DATA FOR ANALYSIS below:

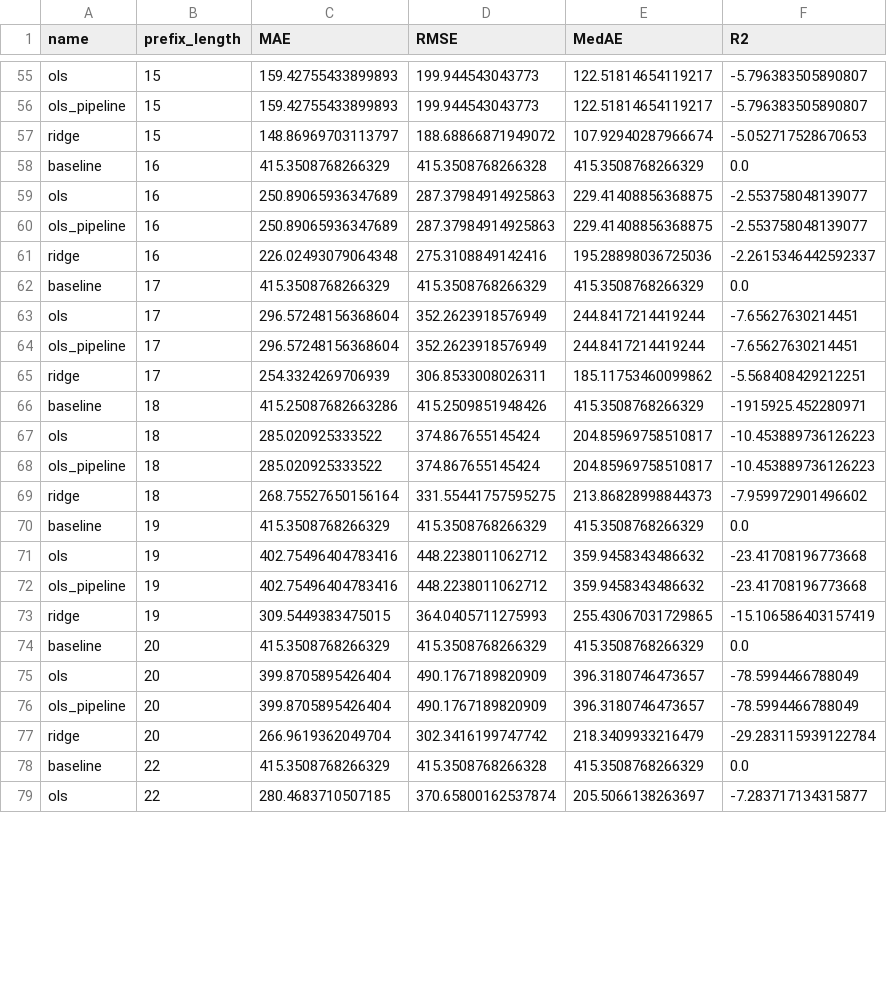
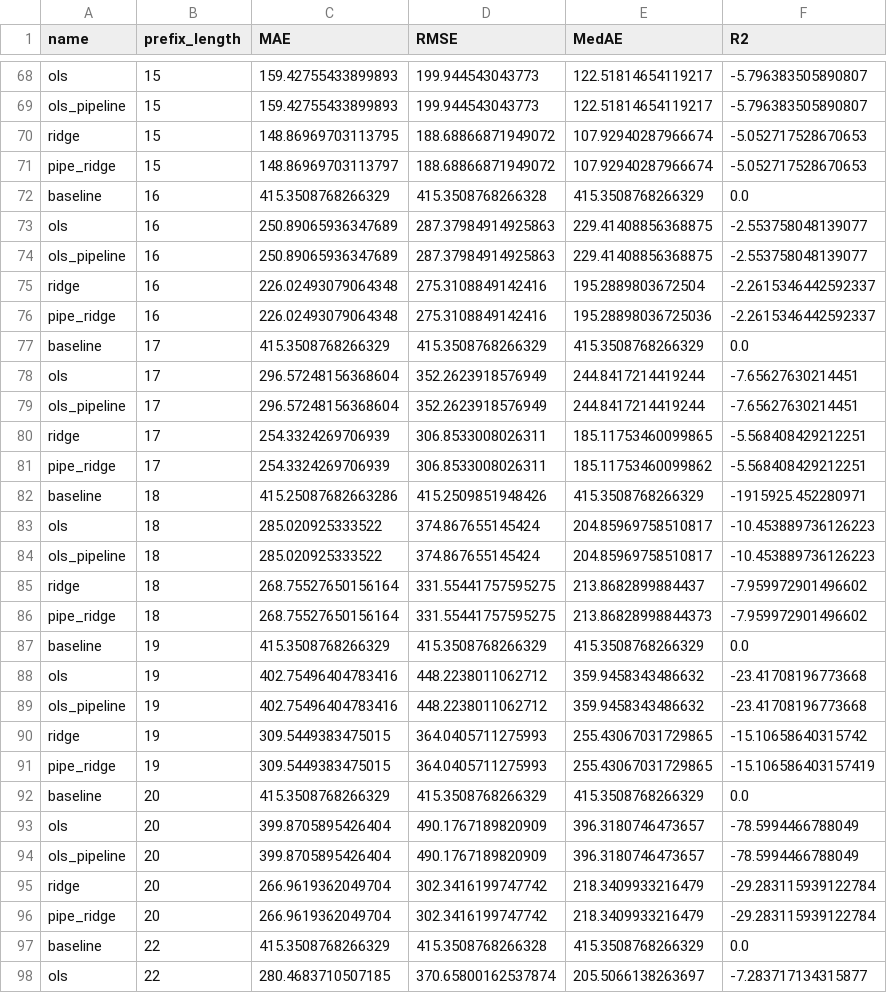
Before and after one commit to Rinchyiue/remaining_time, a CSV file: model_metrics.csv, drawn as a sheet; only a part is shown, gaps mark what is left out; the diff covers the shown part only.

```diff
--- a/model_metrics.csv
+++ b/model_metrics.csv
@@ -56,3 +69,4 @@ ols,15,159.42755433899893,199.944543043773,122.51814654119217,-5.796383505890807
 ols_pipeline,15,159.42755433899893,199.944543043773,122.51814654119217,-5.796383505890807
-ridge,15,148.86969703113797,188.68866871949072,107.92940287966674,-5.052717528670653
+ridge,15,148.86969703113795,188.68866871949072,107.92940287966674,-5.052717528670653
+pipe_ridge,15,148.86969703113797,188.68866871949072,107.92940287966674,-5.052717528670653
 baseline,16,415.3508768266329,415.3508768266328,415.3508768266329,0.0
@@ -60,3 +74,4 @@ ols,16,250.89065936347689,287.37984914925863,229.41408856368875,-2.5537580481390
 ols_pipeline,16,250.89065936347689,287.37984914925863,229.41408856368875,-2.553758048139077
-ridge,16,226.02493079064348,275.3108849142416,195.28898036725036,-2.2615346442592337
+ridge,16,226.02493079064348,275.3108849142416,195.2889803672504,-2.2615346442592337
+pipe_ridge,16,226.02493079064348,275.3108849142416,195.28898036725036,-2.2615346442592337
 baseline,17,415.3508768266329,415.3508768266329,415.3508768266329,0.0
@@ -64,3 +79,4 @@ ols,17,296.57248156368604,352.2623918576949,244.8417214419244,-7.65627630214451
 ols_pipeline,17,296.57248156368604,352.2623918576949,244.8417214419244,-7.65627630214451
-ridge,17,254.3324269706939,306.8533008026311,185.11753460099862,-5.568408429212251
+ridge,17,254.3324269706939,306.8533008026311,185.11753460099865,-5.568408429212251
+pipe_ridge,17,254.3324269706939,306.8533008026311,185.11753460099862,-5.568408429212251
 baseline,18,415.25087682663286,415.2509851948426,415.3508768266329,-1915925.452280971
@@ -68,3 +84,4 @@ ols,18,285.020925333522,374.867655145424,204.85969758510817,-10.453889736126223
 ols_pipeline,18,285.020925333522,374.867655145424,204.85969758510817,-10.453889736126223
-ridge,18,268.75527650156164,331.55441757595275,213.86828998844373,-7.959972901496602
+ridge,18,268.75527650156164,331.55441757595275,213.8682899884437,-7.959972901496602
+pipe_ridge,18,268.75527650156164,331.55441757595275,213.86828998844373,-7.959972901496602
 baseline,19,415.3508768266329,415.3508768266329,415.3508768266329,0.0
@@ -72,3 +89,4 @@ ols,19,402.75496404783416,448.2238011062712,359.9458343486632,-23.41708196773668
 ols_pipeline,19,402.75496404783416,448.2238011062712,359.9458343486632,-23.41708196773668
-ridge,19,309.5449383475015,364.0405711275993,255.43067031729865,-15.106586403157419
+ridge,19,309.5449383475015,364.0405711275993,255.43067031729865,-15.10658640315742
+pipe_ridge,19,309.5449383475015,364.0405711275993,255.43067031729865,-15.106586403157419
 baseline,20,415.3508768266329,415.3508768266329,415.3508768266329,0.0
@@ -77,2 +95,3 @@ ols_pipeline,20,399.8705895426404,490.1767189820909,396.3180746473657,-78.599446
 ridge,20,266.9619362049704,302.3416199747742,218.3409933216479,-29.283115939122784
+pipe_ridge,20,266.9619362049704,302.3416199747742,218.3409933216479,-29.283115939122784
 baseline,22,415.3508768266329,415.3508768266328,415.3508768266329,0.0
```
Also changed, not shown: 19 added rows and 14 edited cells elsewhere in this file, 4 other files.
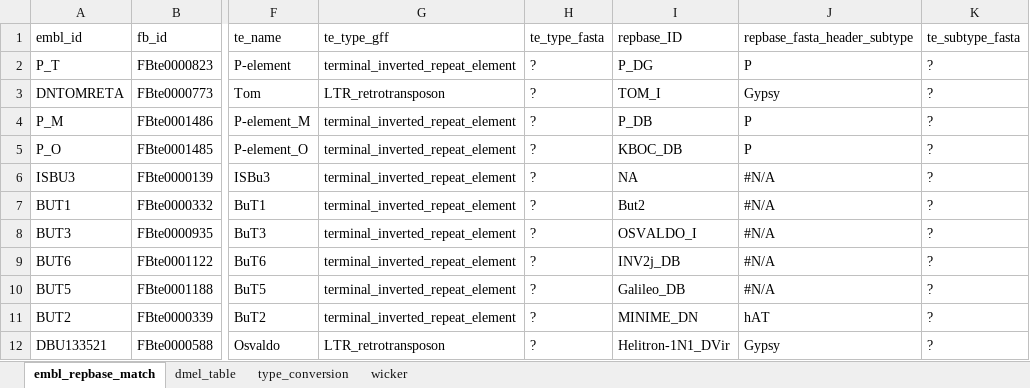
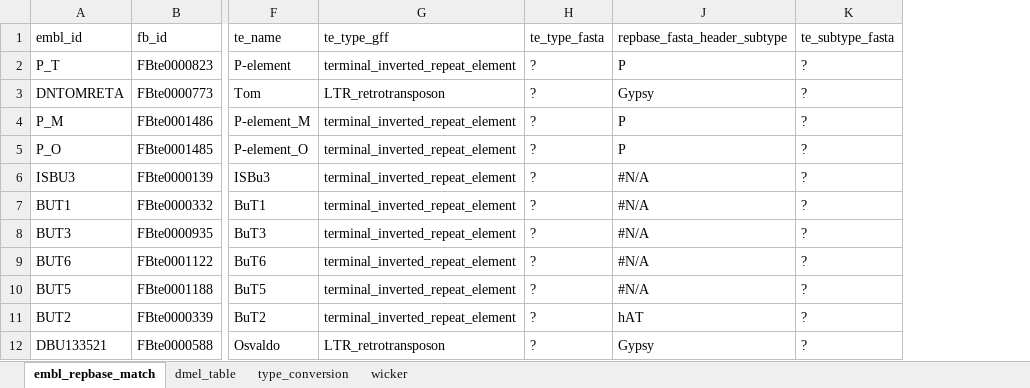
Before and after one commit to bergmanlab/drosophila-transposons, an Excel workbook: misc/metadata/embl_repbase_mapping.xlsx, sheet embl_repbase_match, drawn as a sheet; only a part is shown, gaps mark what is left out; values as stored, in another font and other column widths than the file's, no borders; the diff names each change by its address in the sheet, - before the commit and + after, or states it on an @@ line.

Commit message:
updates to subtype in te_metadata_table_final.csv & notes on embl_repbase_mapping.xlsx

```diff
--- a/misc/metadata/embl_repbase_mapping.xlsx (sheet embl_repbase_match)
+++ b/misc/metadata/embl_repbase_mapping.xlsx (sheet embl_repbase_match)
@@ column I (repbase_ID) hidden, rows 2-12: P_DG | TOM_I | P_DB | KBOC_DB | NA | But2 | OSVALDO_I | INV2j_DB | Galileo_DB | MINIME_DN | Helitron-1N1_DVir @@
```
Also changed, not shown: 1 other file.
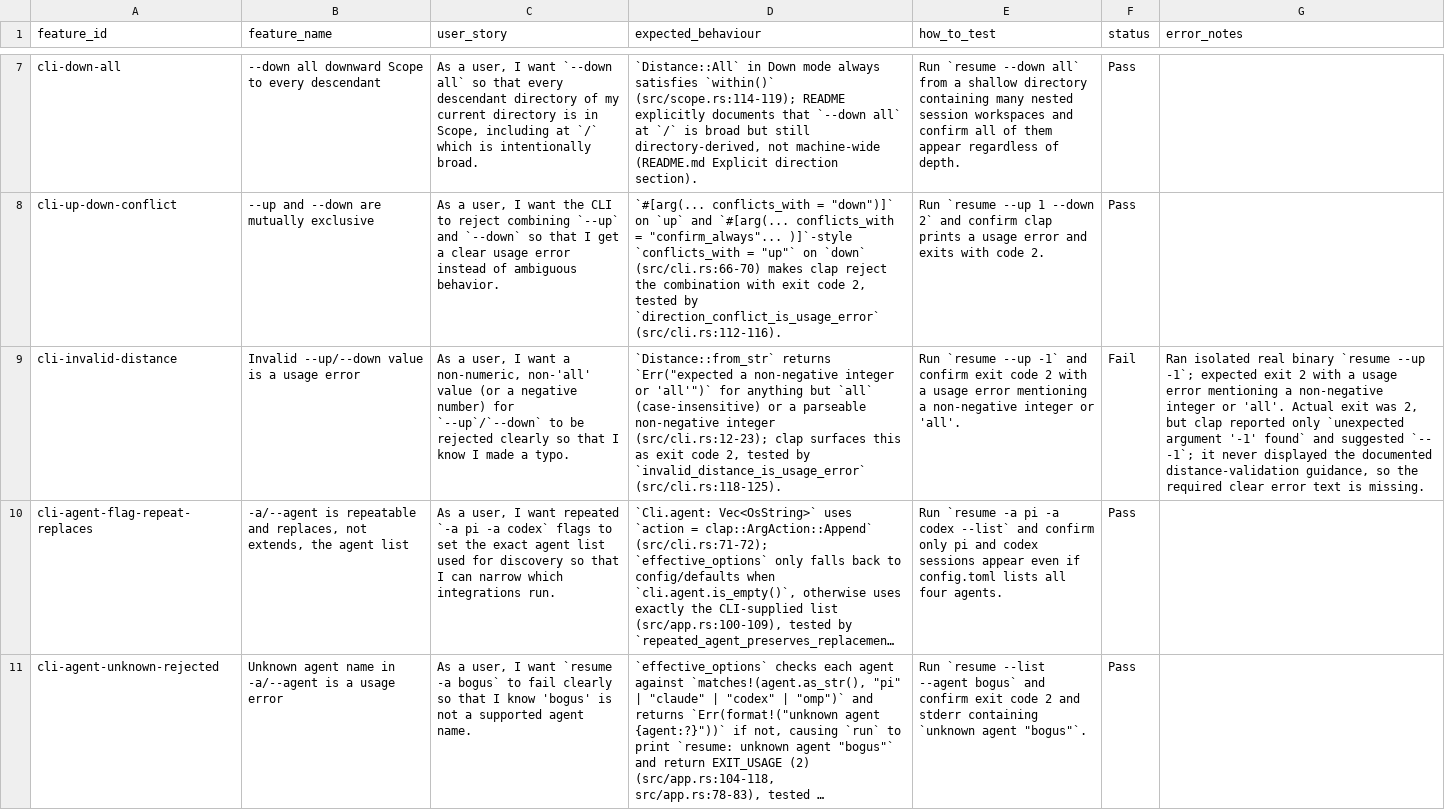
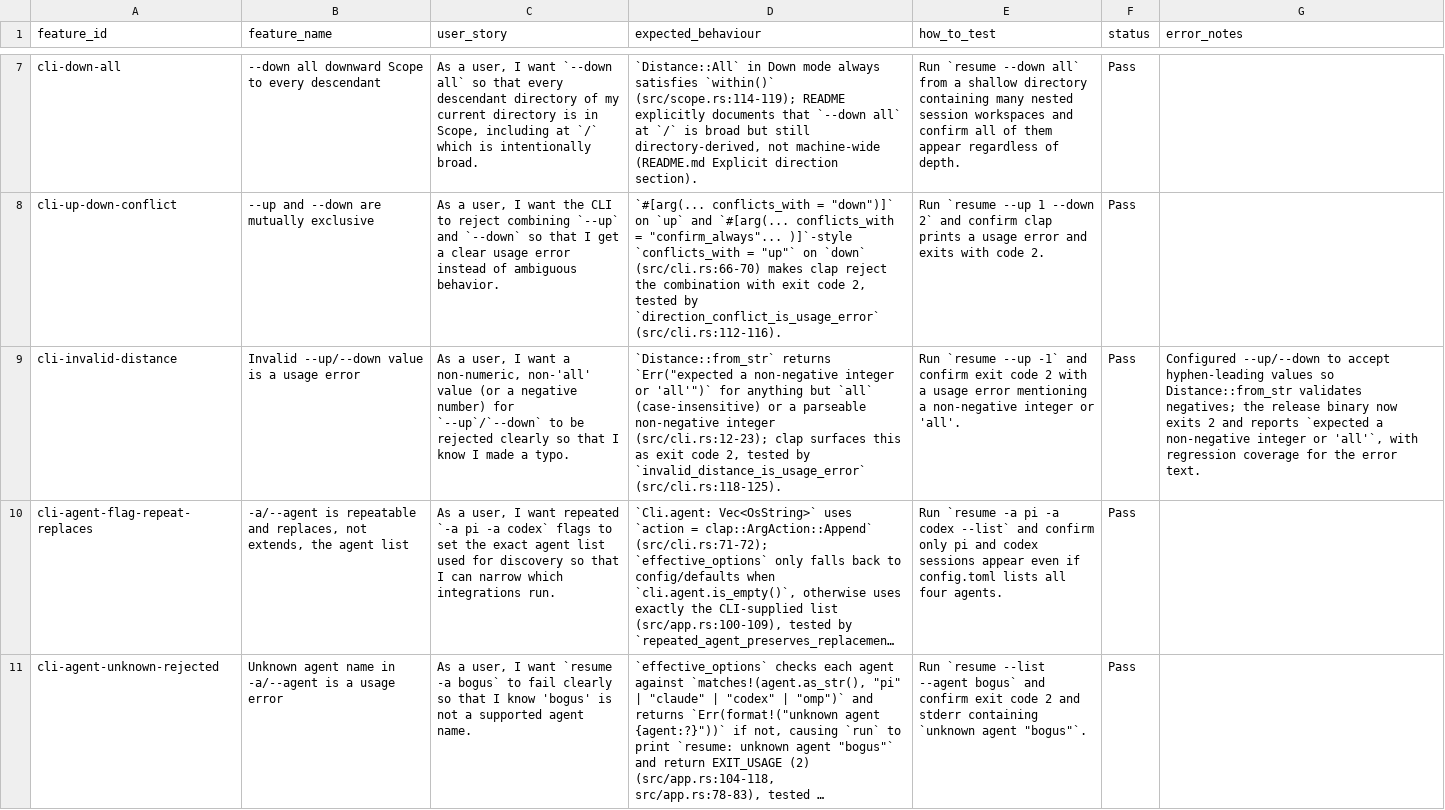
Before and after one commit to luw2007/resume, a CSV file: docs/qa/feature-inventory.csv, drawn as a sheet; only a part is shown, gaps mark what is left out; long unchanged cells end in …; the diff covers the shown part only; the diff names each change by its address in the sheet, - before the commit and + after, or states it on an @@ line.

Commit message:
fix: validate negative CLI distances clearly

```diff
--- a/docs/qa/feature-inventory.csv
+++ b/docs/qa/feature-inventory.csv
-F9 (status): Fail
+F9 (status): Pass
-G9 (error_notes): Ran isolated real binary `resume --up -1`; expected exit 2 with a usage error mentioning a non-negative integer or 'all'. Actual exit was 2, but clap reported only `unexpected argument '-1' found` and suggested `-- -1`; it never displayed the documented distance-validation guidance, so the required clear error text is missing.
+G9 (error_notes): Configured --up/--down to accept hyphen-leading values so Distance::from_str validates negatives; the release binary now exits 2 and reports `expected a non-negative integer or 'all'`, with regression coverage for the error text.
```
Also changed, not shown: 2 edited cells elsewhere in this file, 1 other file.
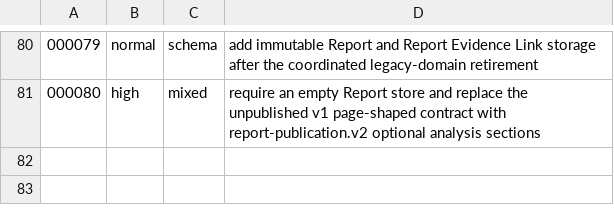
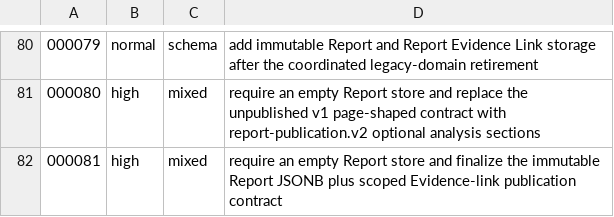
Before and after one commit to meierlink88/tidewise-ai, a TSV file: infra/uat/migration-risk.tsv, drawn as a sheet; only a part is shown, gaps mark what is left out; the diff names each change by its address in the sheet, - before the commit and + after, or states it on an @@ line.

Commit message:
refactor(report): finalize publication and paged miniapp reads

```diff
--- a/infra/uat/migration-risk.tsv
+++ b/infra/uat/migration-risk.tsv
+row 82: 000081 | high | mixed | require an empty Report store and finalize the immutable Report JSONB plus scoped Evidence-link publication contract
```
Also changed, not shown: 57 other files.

End of DATA FOR ANALYSIS.

> [WORK ITEM] Search the data for the string "other" and copy each line where it appears.

> [THE COMPLETED TASK]
Also changed, not shown: 19 added rows and 14 edited cells elsewhere in this file, 4 other files.
Before and after one commit to bergmanlab/drosophila-transposons, an Excel workbook: misc/metadata/embl_repbase_mapping.xlsx, sheet embl_repbase_match, drawn as a sheet; only a part is shown, gaps mark what is left out; values as stored, in another font and other column widths than the file's, no borders; the diff names each change by its address in the sheet, - before the commit and + after, or states it on an @@ line.
Also changed, not shown: 1 other file.
Also changed, not shown: 2 edited cells elsewhere in this file, 1 other file.
Also changed, not shown: 57 other files.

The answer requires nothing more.